But their power is really limited. If McConnell really does have the votes to push this thing through, there's not a whole lot they can do, except for these sort of really extreme options, like trying to move head with an impeachment trial … shutting down the government, just anything they can do to throw a gear in the Senate's wrenches. 

But Pelosi is much more cautious that it's hard to imagine her going down that route. She already at least shot down the idea of trying to shut down the government to prevent this. 

And when it comes to the impeachment trial, at the end of the day, the Senate GOP, they control the majority. And so they could just dismiss the articles. They could set their own rules where they could be legislating in off hours. So yeah, I mean, at the end of the day, they don't have a lot of things they can do from the inside. 

What I'm hearing is that Democrats are going to try to turn this into a campaign issue and work from the outside, put political pressure on these Republicans who are up for election. They're going to try to make it all about health care, which was a huge issue in 2018 and helped deliver them the majority. And now they're going to say once again, health care is at stake. So really, Democrats are going to be zeroed in on their campaign message and trying to focus that in the next couple of weeks.”

— Written by Amy Ta, produced by Michelle Eloy and Nihar Patel

Credits

Guests:
Jessica Levinson - Professor, LMU's Loyola Law School in Los Angeles - @LevinsonJessica, Adam Cohen - author of the book “Supreme Inequality: The Supreme Court’s Fifty-Year Battle For a More Unjust America”, Melanie Zanona - Politico reporter covering Congress

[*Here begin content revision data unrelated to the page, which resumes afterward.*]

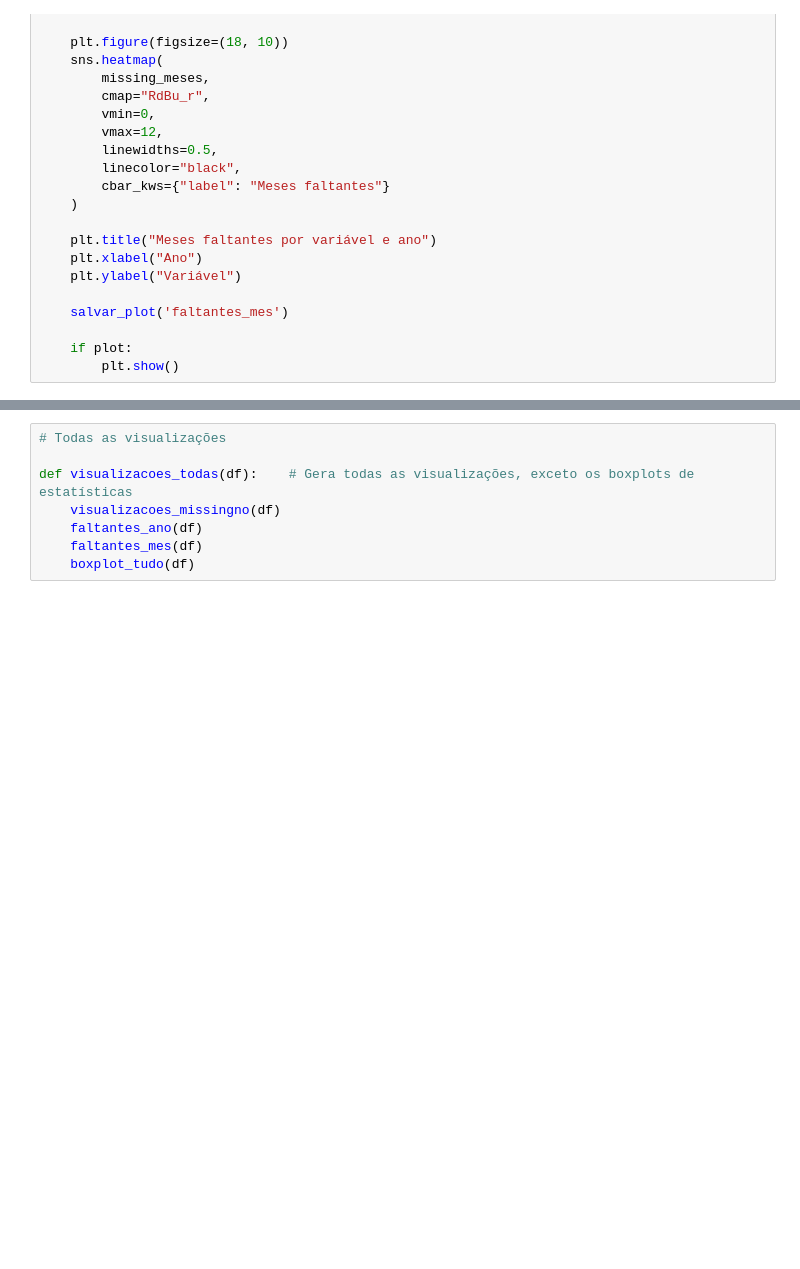
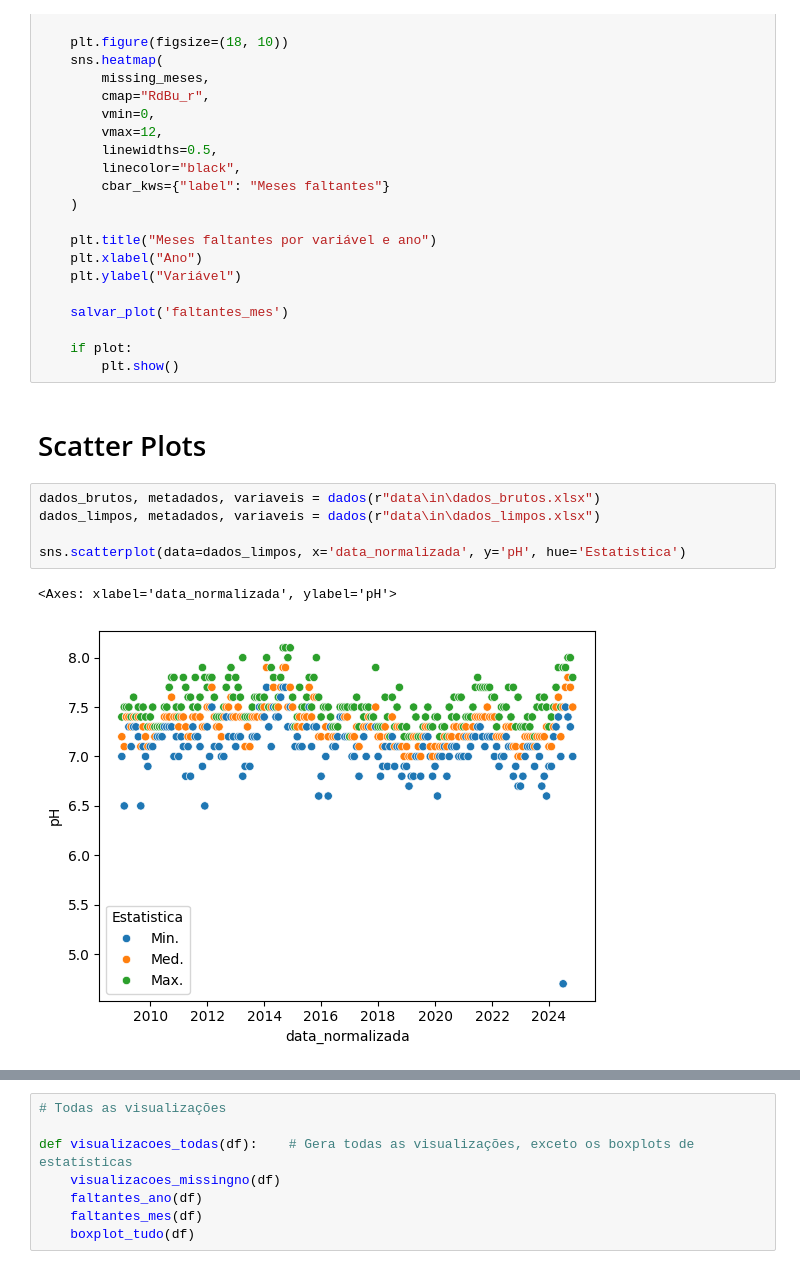
Before and after one commit to Guilherme-Betta/IC2, a Jupyter notebook: jupyter_notebooks/visualizacoes.ipynb, the cells around one changed output, grey strips where cells are left out. Saved outputs shown, nothing was run; the diff lists cells and outputs as text; blank space fills up the shorter version.

Commit message:
Visualizacoes
Trabalho na adição de scatterplots e matrizes (heatmaps) de correlação

```diff
--- a/jupyter_notebooks/visualizacoes.ipynb
+++ b/jupyter_notebooks/visualizacoes.ipynb
@@ -239,3 +234,13 @@ def faltantes_mes(df, plot=False):
 
     if plot:
         plt.show()
+# %% [markdown]
+# Scatter Plots
+# %%
+dados_brutos, metadados, variaveis = dados(r"data\in\dados_brutos.xlsx")
+dados_limpos, metadados, variaveis = dados(r"data\in\dados_limpos.xlsx")
+
+sns.scatterplot(data=dados_limpos, x='data_normalizada', y='pH', hue='Estatistica')
+# %% [output]
+<Axes: xlabel='data_normalizada', ylabel='pH'>
+[figure, added]
```
Also changed, not shown: parts of 10 cells of this notebook.
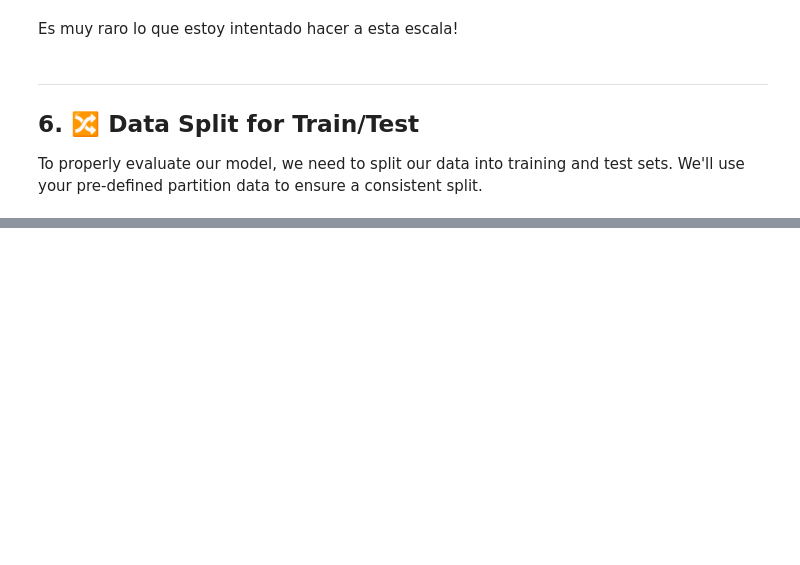
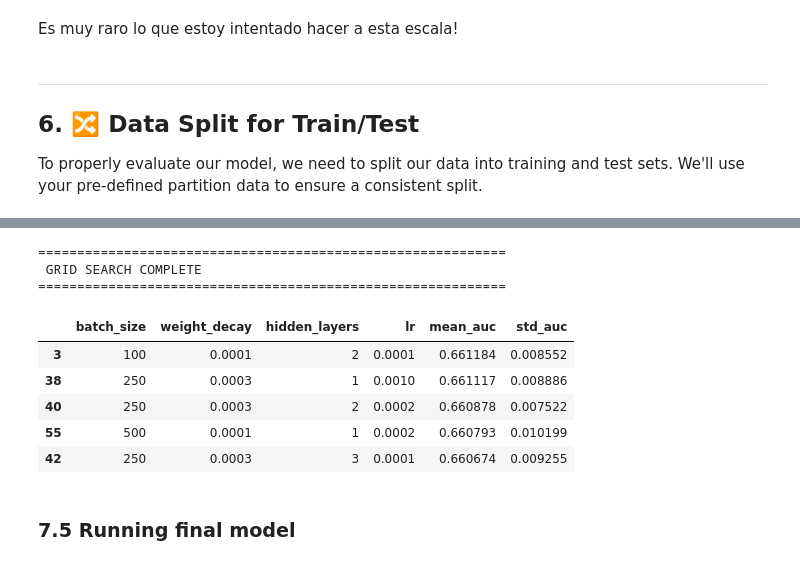
Before and after one commit to cmunozr/2026_I_AI_GU, a Jupyter notebook: Project/deepmaxent.ipynb, the cells around one changed output, grey strips where cells are left out. Saved outputs shown, nothing was run; the diff lists cells and outputs as text; code cells hidden in the pictures; blank space fills up the shorter version.

```diff
--- a/Project/deepmaxent.ipynb
+++ b/Project/deepmaxent.ipynb
@@ -1014,0 +943,24 @@ results = train_deepmodel(
+# %%
+# Output the final summary into a clean DataFrame
+print("\n" + "=" * 60)
+print(" GRID SEARCH COMPLETE")
+print("=" * 60)
+results_df = pd.DataFrame(grid_search_results)
+
+# Save to CSV just like you wanted in your original script
+results_df.to_csv("deepmaxent_gridsearch_results.csv", index=False)
+
+# Display the top 5 configurations
+display(results_df.sort_values(by='mean_auc', ascending=False).head())
+# %% [output]
+============================================================
+ GRID SEARCH COMPLETE
+============================================================
+|  | batch_size | weight_decay | hidden_layers | lr | mean_auc | std_auc |
+| 3 | 100 | 0.0001 | 2 | 0.0001 | 0.661184 | 0.008552 |
+| 38 | 250 | 0.0003 | 1 | 0.0010 | 0.661117 | 0.008886 |
+| 40 | 250 | 0.0003 | 2 | 0.0002 | 0.660878 | 0.007522 |
+| 55 | 500 | 0.0001 | 1 | 0.0002 | 0.660793 | 0.010199 |
+| 42 | 250 | 0.0003 | 3 | 0.0001 | 0.660674 | 0.009255 |
+# %% [markdown]
+### 7.5 Running final model
```
Also changed, not shown: parts of 34 cells of this notebook.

Host:
Madeleine Brand

Producers:
Sarah Sweeney, Michell Eloy, Amy Ta, Rosalie Atkinson, Brian Hardzinski, Angie Perrin, Kathryn Barnes